All images are my own.

©2017

Connecting baby, your heart to mine

 

Way back in the misty beginnings of the blog, I wrote this piece based upon my notion that Springsteen is, in fact, the American Bowie. Hardly anyone read it then as I had about 10 followers and it was a pretty long piece. I reposted it last year and again – though my audience had grown considerably – very few people showed any real interest.

That might be because it isn’t a very interesting subject to most people or it may be that it just wasn’t that good of a piece. Whatever the case may be, I was asked recently (obviously by someone who had not read said piece) how it is that my two all time favourite musical artists are so very different from one another?
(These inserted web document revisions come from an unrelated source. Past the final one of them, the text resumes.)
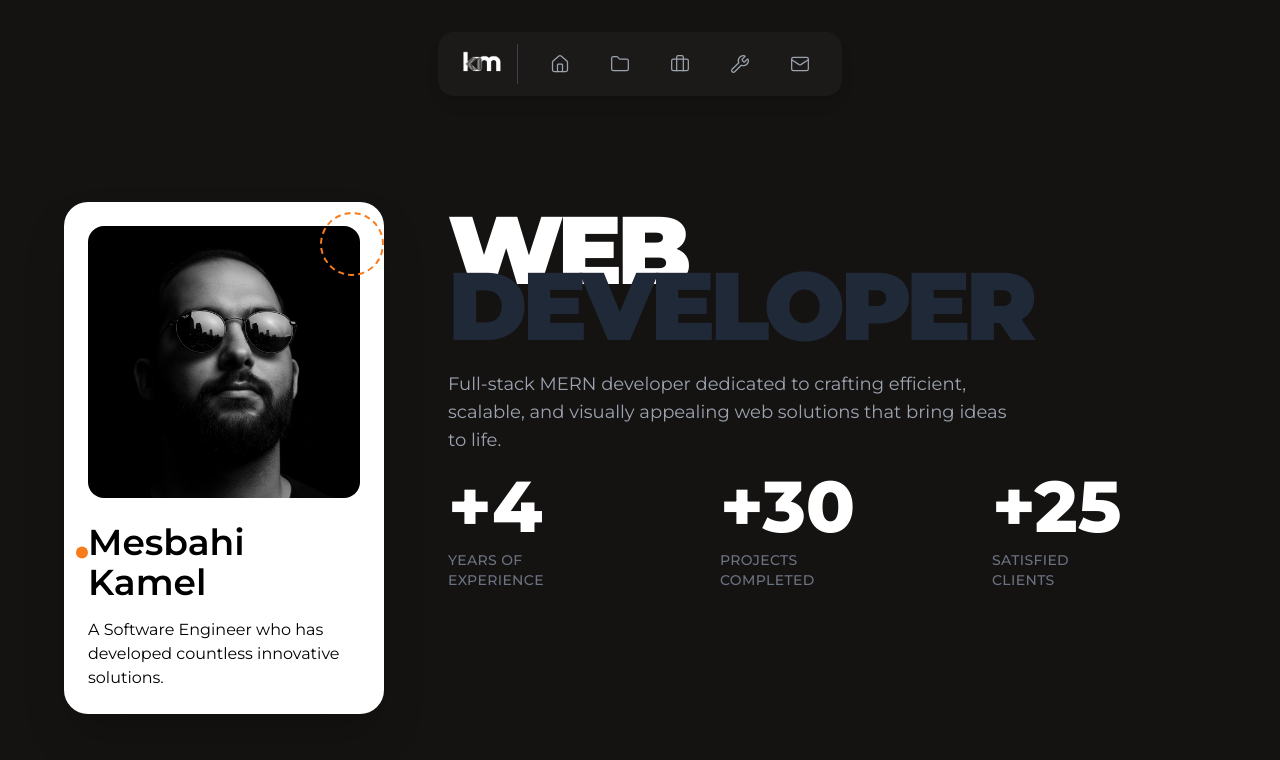
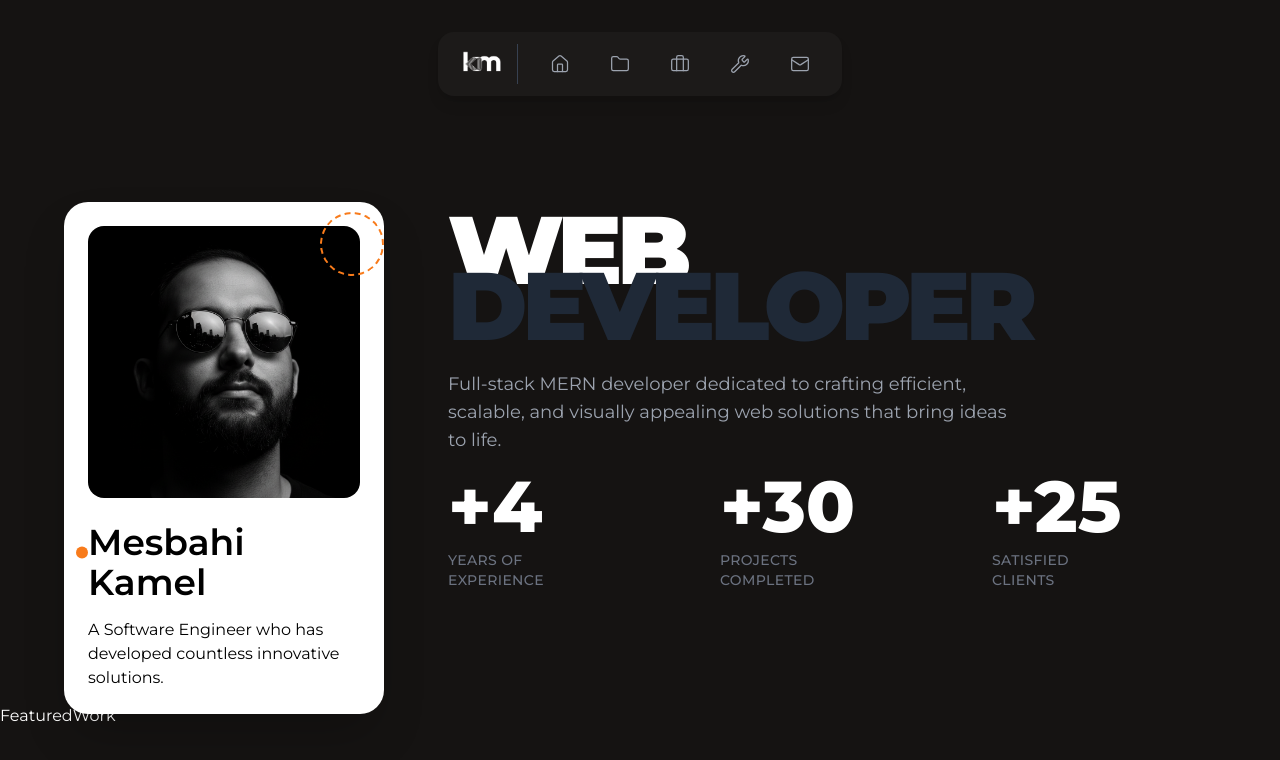
Before and after one commit to KamelMesbahi13/portfolio, a React (Vite) app: page / in a window 1280 px wide. Shown: the top 760 px of the page. Built offline with nearby package versions, Linux system fonts and the light colour scheme.

Commit message:
adding featured work section

```diff
--- a/src/Components/Home/Home.jsx
+++ b/src/Components/Home/Home.jsx
@@ -1,8 +1,10 @@
 // eslint-disable-next-line no-unused-vars
 import { motion } from "framer-motion";
 import PortfolioPage from "./PortfolioPage/PortfolioPage";
+import FeaturedWork from "./FeaturedWork/FeaturedWork";
 
 const Home = () => (
+  <div>
     <motion.div
       initial={{ opacity: 0, y: 0 }}
       animate={{ opacity: 1, y: 10 }}
@@ -11,6 +13,8 @@ const Home = () => (
     >
       <PortfolioPage />
     </motion.div>
+    <FeaturedWork />
+  </div>
 );
 
 export default Home;
```
Lines whose indentation alone changed are shown as unchanged.
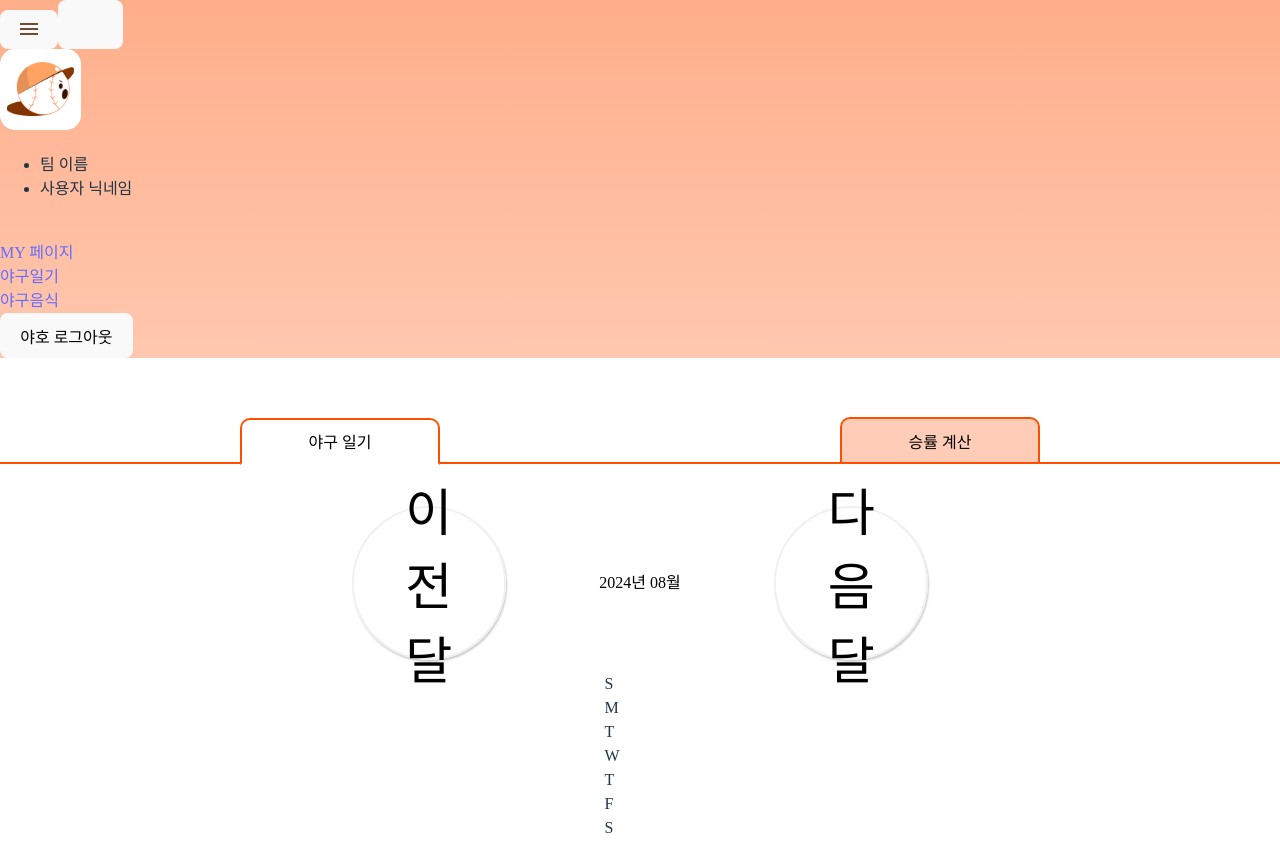
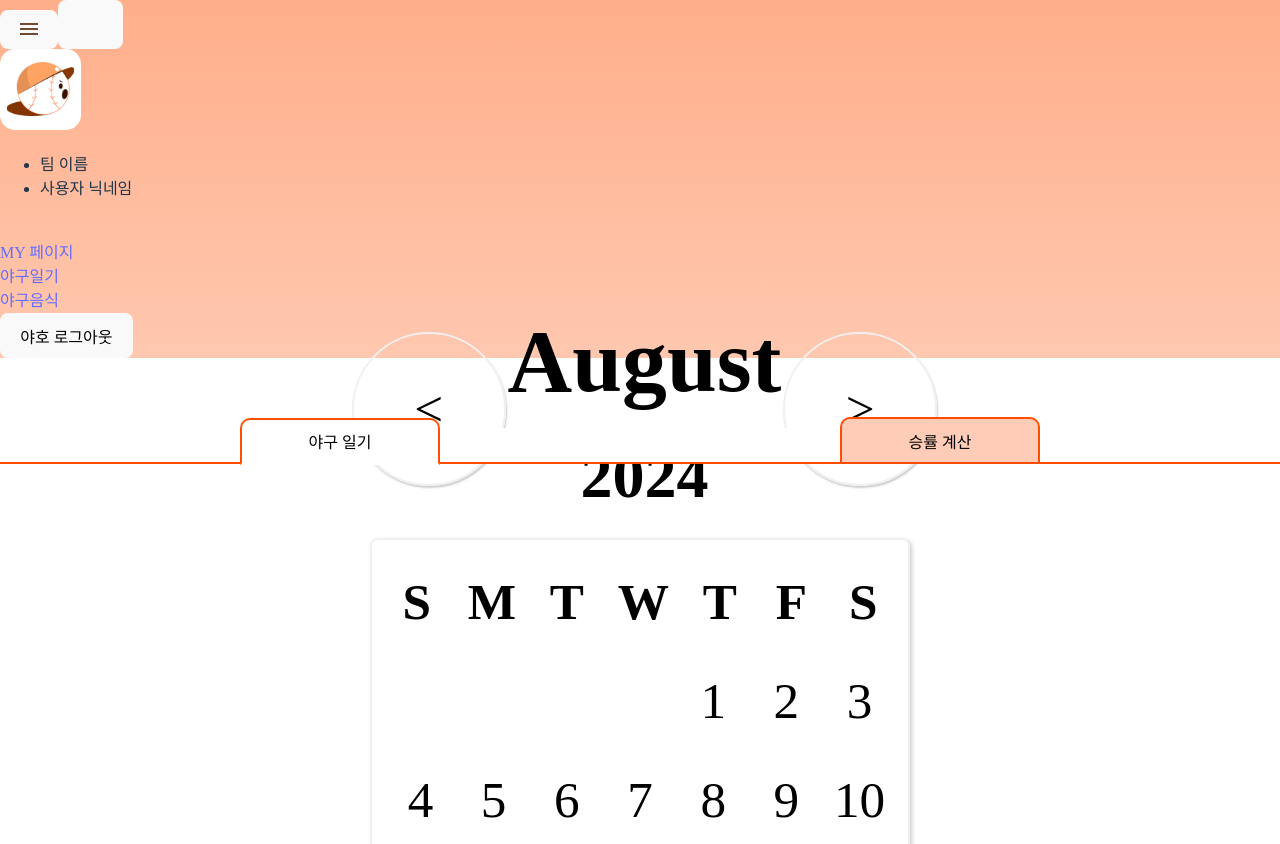
Before and after one commit to YahoProject/Yaho_FrontEnd, a React (Vite) app: page /calendar in a window 1280 px wide. Built offline with nearby package versions, Linux system fonts and the light colour scheme; no server answers; the HTML template or start-up script is replaced by a standard one; a web font is replaced by a local one.

Commit message:
Update CustomCalendar.jsx

```diff
--- a/src/components/CustomCalendar.jsx
+++ b/src/components/CustomCalendar.jsx
@@ -1,113 +1,105 @@
 import React, { useState } from 'react';
 import { format, addMonths, subMonths, startOfMonth, endOfMonth, isSameDay, addDays } from 'date-fns';
+import { useNavigate } from 'react-router-dom';
 import '../styles/CustomCalendar.css';
 import '../styles/StickerScreen.css';
 import StickerScreen from './StickerScreen';
 
-const CustomCalendar = ({ memberId }) => {
+const CustomCalendar = () => {
   const [currentDate, setCurrentDate] = useState(new Date());
   const [selectedDate, setSelectedDate] = useState(null);
   const [showStickerScreen, setShowStickerScreen] = useState(false);
+  const navigate = useNavigate();
 
   const handlePreviousMonth = () => {
     setCurrentDate(subMonths(currentDate, 1));
   };
-
   const handleNextMonth = () => {
     setCurrentDate(addMonths(currentDate, 1));
   };
-
-  const fetchDiary = async (memberId, date) => {
-    const url = `https://dev.yahho.shop/diarys/${memberId}/get?date=${date}`;
-
-    try {
-      const response = await fetch(url, {
-        headers: {
-          'accept': '*/*',
-        },
-      });
-
-      const data = await response.json();
-
-      if (response.ok) {
-        console.log(data.result);
-      } else {
-        console.error(data.message);
-      }
-    } catch (error) {
-      console.error('API 호출 중 오류 발생:', error);
-    }
-  };
-
-  const handleDateSelect = (date) => {
-    const formattedDate = format(date, 'yyyy-MM-dd');
-    setSelectedDate(date);
-
-    // 선택한 날짜가 오늘 이전이면 API 호출
-    if (date <= new Date()) {
-      fetchDiary(memberId, formattedDate);
-    } else {
-      setShowStickerScreen(true); // 오늘 이후 날짜 클릭 시 스티커 화면 표시
-    }
-  };
-
   const daysOfWeek = ['S', 'M', 'T', 'W', 'T', 'F', 'S'];
   const start = startOfMonth(currentDate);
   const end = endOfMonth(currentDate);
   const today = new Date();
-
   const generateCalendar = () => {
     const days = [];
     let day = start;
-
+    // 달의 첫 주에서 시작 전에 빈 칸 생성
     for (let i = 0; i < start.getDay(); i++) {
       days.push(<div className="calendar-day empty" key={`empty-${i}`} />);
     }
 
+    // 현재 달의 날짜 생성
     while (day <= end) {
       const isTodayDate = isSameDay(day, today);
-      const isFutureDate = day > today;
+      const isFutureDate = day > today; // 미래 날짜 확인
       const isBeforeToday = isTodayDate || day < today;
 
       days.push(
         <div
         className={`calendar-day ${isTodayDate ? 'today' : ''}`}
           key={day.toString()}
-          onClick={() => handleDateSelect(day)}
+          onClick={() => {
+            setSelectedDate(day);
+            if (isTodayDate) {
+              // 오늘 날짜 클릭하면 스티커 화면으로
+              setShowStickerScreen(true);
+            } else if (isBeforeToday) {
+              // 오늘 이전 날짜 클릭하면 diaryentry 화면으로
+              navigate(`/diaryentry?date=${format(day, 'yyyy-MM-dd')}`);
+            } else {
+              // 미래 날짜 클릭해도 스티커 화면 표시
+              setShowStickerScreen(true);
+            }
+          }}
         >
           {day.getDate()}
         </div>
       );
-
       day = addDays(day, 1);
     }
 
     return days;
   };
-
   return (
+    <div className="custom-calendar-wrapper">
       <div className="custom-calendar">
         <div className="calendar-header">
-        <button onClick={handlePreviousMonth}>이전 달</button>
-        <span>{format(currentDate, 'yyyy년 MM월')}</span>
-        <button onClick={handleNextMonth}>다음 달</button>
+          <button onClick={handlePreviousMonth} aria-label="Previous month">&lt;</button>
+          <div className="calendar-title-container">
+            <div className="calendar-title">
+              <div className="calendar-title__month">
+                {format(currentDate, 'MMMM')}
               </div>
-      <div className="calendar-grid">
-        {daysOfWeek.map((day) => (
-          <div key={day} className="calendar-day-header">
+              <div className="calendar-title__year">
+                {format(currentDate, 'yyyy')}
+              </div>
+            </div>
+          </div>
+          <button onClick={handleNextMonth} aria-label="Next month">&gt;</button>
+        </div>
+        <div className="calendar-border">
+          <div className="calendar-weekdays">
+            {daysOfWeek.map((day, index) => (
+              <div className="calendar-weekday" key={index}>
                 {day}
               </div>
             ))}
+          </div>
+          <div className="calendar-days">
             {generateCalendar()}
           </div>
+          </div>
+      </div>
       {showStickerScreen && (
-        <StickerScreen
-          selectedDate={selectedDate}
-          onClose={() => setShowStickerScreen(false)}
-        />
+        <>
+          <div className="overlay" />
+          <div className="sticker-screen-container">
+            <StickerScreen />
+          </div>
+        </>
       )}
     </div>
   );
 };
-
 export default CustomCalendar;
```
Lines whose indentation alone changed are shown as unchanged.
That got me thinking all over again about the similarities I see at every turn between these two.

I’m guessing that part of the problem people may have with seeing the similarities is the quite opposite energies these two project. Bowie’s is much more feminine while Bruce exudes an undeniably muscular male energy.

And don’t get me wrong, I can certainly see that they are miles apart when it comes to the particular individual aesthetics they each embody. Springsteen has worked hard to project a very homespun, authentic, working man image. Whilst Bowie was always mercurial in his adoption of twitchy avant-guard and bleeding edge personas.

All of that, however, can be considered mostly surface gloss. These carefully constructed artifices were both artists’ ‘way in’ to their respective audiences. It was what they had to say having won those audiences that showed where their true similarities lay.

Both Springsteen and Bowie have had a lifelong fascination with the outsiders, the outliers, the alienated. Bowie chose to use metaphor to express that alienation, often presenting his character as an actual otherworldly being, a literal alien.

 

Ziggy the main character from the album The Rise and Fall of Ziggy Stardust and the Spiders from Mars was the most obvious example of this. However, right to the end, the theme peppered his recordings. One of his outtake Tracks from his penultimate album The Next Day is a song called Born in a UFO. And the Blackstar album (and accompanying video) is also permeated with such metaphorical extraterrestrial imagery.

And so, yes, it’s fair to say that Bowie was ‘weirder’ than Springsteen. Ultimately, however, the two artists are dealing with different takes on a very similar idea. Both are asking the question; what is it like to live on the outside of a society that largely ignores or even denigrates its fringe dwellers?

Springsteen writes about aliens too but his come from a little closer to home, illegal aliens from across the border populate many of his songs. This is especially true of his solo albums The Ghost of Tom Joad and Devils and Dust. Tracks like Across the Border and  The Line deal very heavily with the issues of transplantation and the desperate need to find a better life that so many poor people feel.

In The Line, even Springsteen’s Border Patrol Officer lives in a state of emotional isolation.

Of course, Bruce was writing about alienated anti-heroes long before those solo albums. Darkness on the Edge of town is a lone loser album par excellence. And the operatic Born to Run is all about the dream of escaping from a town where you simply don’t fit in.

 

Since writing the original post, I keep turning up unexpected links between the two artists. The fact that long-time  E Street pianist Roy Bittan played on such iconic Bowie tracks as Station to Station, TVC15, Ashes to Ashes, and Up the Hill Backwards still kind of blows my mind. And recently I discovered that drummer Zachary Alford, who played with Bowie during his ’95 tour with Nine Inch Nails and drummed on The Next Day album, was also the drummer in Springsteen’s ‘other’ band (the one we don’t mention in polite conversation because it wasn’t E Street). Zach is a phenomenal drummer as should be apparent from these two clips.

 

For two musical giants who never actually collaborated (though Bowie, of course, did cover two of Bruce’s songs very early on in both their careers), the threads that bind them seem pretty numerous.

 

 

Since I wrote that original blog, this article has come out. It kind of treads the same ground but with a slightly different take.

©2017